We are using a 3rd party to process our payroll and they are unable to provide a match if the employee does not have a contribution in that pay period.
Is anyone else have a plan where the match is based on an annual contribution?
Are you talking about a 401(k) plan? And if so, have you read YOUR company's 401(k) plan? And if so, what does it say?
The plan states that the 401K match is based off of an annual amount and not a per contribution amount. So a true up happens in February of the next year causing concerns when the match is over/under.
the company would prefer for the employee to receive the match each pay period even if there is no contribution up to the limit of $10,800 or $270K eligible earnings is met.
Legally you have to do EXACTLY what the plan is. The 3rd party administrator has no authority other then what the plan gives it.
You need to clarify if the match is supposed to be annual or per pay period based on the plan document FIRST! Your TPA/attorney should be able to clarify. If not, get a new TPA/attorney!
If the plan document is different than what the "company prefers" then you need to amend the plan document! You CANNOT just decide to "prefer" it be done differently and then do it however you prefer.

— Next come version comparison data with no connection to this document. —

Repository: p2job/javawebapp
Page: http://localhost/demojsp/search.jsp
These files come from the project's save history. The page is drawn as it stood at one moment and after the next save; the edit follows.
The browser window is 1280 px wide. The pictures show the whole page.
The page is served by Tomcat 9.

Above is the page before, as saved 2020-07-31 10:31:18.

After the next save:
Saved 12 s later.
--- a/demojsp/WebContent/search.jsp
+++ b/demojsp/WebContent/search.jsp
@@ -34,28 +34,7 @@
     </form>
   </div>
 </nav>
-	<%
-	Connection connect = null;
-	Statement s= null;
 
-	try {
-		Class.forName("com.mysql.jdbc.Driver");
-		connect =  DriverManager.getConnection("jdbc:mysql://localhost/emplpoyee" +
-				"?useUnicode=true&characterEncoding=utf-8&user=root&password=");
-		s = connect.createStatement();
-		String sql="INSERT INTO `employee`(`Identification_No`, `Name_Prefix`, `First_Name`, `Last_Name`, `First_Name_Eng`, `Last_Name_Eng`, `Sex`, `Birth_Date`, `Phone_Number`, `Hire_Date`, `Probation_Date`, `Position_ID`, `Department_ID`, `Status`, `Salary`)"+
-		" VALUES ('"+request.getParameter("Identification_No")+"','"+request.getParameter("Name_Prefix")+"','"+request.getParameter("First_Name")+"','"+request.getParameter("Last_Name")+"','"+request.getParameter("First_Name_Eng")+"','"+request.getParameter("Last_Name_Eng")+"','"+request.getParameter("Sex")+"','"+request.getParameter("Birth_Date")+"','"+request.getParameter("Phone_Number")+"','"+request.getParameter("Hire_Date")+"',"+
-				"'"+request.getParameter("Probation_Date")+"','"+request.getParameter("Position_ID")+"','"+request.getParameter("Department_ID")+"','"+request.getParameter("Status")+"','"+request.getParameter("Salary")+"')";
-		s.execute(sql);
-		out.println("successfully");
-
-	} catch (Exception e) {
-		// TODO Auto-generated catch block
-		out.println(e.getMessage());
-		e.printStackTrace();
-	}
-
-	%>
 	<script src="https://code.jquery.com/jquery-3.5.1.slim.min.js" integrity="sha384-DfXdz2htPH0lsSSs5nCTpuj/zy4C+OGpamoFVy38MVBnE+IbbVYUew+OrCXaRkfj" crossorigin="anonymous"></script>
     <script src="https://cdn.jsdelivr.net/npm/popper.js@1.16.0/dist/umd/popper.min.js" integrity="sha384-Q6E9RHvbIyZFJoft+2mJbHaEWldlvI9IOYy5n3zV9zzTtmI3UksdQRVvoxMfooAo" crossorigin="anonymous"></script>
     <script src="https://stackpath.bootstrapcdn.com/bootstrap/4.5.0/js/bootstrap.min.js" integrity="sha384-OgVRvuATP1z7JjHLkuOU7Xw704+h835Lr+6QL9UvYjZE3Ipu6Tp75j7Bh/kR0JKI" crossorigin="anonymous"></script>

Is this match a safe harbor match? If not, why would you be giving it to employees who don't have a deferral that pay period? If so, It's interesting that the payroll provider would have a problem with a % calculation off of a specific compensation definition (based on the plan terms). And NO you should not be letting the payroll provider decide how to fulfill the terms of the 401k plan. If you give it per payroll period, you might be overgiving and distribute match to an employee that is terminated at the end of the year that should not have gotten it (again based on your plan document)
Then you need to be having a meeting of minds between you, your TPA and your payroll provider. First and foremost the employer needs to be following the plan document like David said - they are the fiduciary and most responsible for following the plan terms.
So your choice is to change the plan, change the TPA or change the payroll provider or some/all of the above. But get it right rather than just a "prefer"ence.
Sorry -- standing on my soapbox screaming at this one!!!! (did 401k administration for years for one of the top HR consulting firms and really wish those that had 401k plans were more well versed in the laws that cover them!)
In the middle 1980s the company I was working for put in a 401(k) plan. We paid someone to write it. I am not sure if anyone in the company ever actually read it. Several years later IRS audited, and we got hammered ($250K). All little stuff, nothing major. I was payroll, and HR got blamed. Every single person in HR was fired (could have me). The next job I went to one of the very first things I did was to request current copies of all benefit plans and READ THEM. I then had a formal meeting with HR and went over any and all areas not perfectly clear. I have had problems with HR before, but this time the HR benefits manager got the point immediately. We had a very expensive national benefits consultant in the next week, and every plan which was not both clear and in complete compliance was updated. The payroll system was updated where it was not clear on that side.
Never, never, NEVER guess. If it is not clear, FIX IT.
No one will want to hear this but maybe 9 years they changed the Section 125, NQDCP and stock rules big time. Serious penalties and serious rules that never existed before. There are still some benefit plans like maybe parking with small penalties but those are getting pretty rare. IRS is extremely serious about benefits these days, and IRS audits where the penalties are.